The Perfect Enemy | FDA expected to authorize second bivalent booster for risk groups
May 14, 2024

FDA expected to authorize second bivalent booster for risk groups

The policy change would apply to those at highest risk, including people older than 65 and those with weakened immune systems.

A British study suggests that Bangladeshi, Pakistani, Muslim, and Sikh groups tested positive for COVID-19 at higher rates than their White and Christian counterparts during surges driven by the Alpha and Delta variants.

In the observational study, published yesterday in BMJ Medicine, a team led by Office for National Statistics researchers examined COVID-19 rates among more than 39 million people aged 10 years and older in England from September 1, 2020, to May 22, 2021 (Alpha) or May 23 to December 10, 2021 (Delta). Average age was 47 years, and 82% were White.

Changing risk patterns

A total of 14.8% of the study population tested positive for COVID-19 during the study. During the Alpha wave, the fully adjusted relative risks of a positive test were highest among Bangladeshi and Pakistani ethnic groups (rate ratios [RRs] vs the White British group, 1.75 and 1.69, respectively).

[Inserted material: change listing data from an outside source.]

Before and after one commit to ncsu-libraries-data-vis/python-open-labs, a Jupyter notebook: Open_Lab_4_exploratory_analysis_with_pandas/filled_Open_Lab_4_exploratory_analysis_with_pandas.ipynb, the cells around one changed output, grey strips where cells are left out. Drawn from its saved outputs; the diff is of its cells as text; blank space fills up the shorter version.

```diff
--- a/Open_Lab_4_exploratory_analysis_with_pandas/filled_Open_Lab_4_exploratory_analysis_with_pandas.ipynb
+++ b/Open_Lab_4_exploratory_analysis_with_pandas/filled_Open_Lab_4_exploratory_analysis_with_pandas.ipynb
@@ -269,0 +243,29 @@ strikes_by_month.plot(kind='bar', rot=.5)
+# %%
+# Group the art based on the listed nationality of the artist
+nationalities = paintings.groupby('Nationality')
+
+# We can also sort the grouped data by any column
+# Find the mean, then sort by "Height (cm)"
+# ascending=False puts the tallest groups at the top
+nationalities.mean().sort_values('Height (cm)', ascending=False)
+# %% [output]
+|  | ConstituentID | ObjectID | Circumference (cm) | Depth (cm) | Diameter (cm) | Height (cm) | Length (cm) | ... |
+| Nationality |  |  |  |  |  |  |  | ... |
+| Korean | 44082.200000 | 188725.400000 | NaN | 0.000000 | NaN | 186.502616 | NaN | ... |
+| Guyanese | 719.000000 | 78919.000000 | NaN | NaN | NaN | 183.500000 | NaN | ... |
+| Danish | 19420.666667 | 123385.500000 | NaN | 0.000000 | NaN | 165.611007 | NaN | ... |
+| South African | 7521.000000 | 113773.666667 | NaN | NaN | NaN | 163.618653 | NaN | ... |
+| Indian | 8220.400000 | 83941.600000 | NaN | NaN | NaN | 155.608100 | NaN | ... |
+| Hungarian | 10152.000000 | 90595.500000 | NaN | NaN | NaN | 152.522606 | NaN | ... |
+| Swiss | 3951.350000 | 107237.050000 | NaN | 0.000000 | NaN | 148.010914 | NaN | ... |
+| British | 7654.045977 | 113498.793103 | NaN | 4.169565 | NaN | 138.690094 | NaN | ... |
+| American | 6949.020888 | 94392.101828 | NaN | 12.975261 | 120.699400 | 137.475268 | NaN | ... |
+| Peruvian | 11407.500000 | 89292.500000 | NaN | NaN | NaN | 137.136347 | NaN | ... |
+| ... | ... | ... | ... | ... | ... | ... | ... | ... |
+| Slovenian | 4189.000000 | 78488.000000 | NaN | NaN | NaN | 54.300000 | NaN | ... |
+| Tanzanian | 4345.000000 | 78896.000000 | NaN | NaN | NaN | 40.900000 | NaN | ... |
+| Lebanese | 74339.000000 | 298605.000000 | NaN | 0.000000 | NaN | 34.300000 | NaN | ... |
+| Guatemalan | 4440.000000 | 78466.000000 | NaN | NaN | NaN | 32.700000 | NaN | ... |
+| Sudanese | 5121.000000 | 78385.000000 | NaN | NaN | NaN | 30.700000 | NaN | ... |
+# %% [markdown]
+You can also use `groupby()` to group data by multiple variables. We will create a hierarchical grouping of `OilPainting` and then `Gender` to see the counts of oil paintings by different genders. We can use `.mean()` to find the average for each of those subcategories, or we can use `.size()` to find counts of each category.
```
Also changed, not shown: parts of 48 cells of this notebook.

Relative to the Christian group, the fully adjusted RRs for COVID-19 among Muslim and Sikh religious groups were 1.51 and 1.64, respectively. Other risk factors for a positive test included social deprivation, disadvantaged socioeconomic status, residence in a nursing home, and low English language proficiency.

The disparities among groups varied over time, with an increased relative risk of positivity among Christian, White British, socioeconomically advantaged, and nondisabled people during the Delta wave.

“Changes in the rate ratios observed in wave three compared with wave two could also be due to changes in testing behaviours in response to rollout of vaccination, changes in the perceived risk of infection or reinfection, and policy changes related to isolation periods and compensation after testing positive for SARS-CoV-2,” they wrote.

In a related editorial, Felix Chilunga, PhD, and Charles Agyemang, PhD, both of Amsterdam University Medical Centres, called for identification of the reasons behind the decline in risk among disadvantaged populations during the Delta wave. “Answers to these questions might help policymakers in the United Kingdom with the necessary tools to institute relevant public health interventions,” they wrote.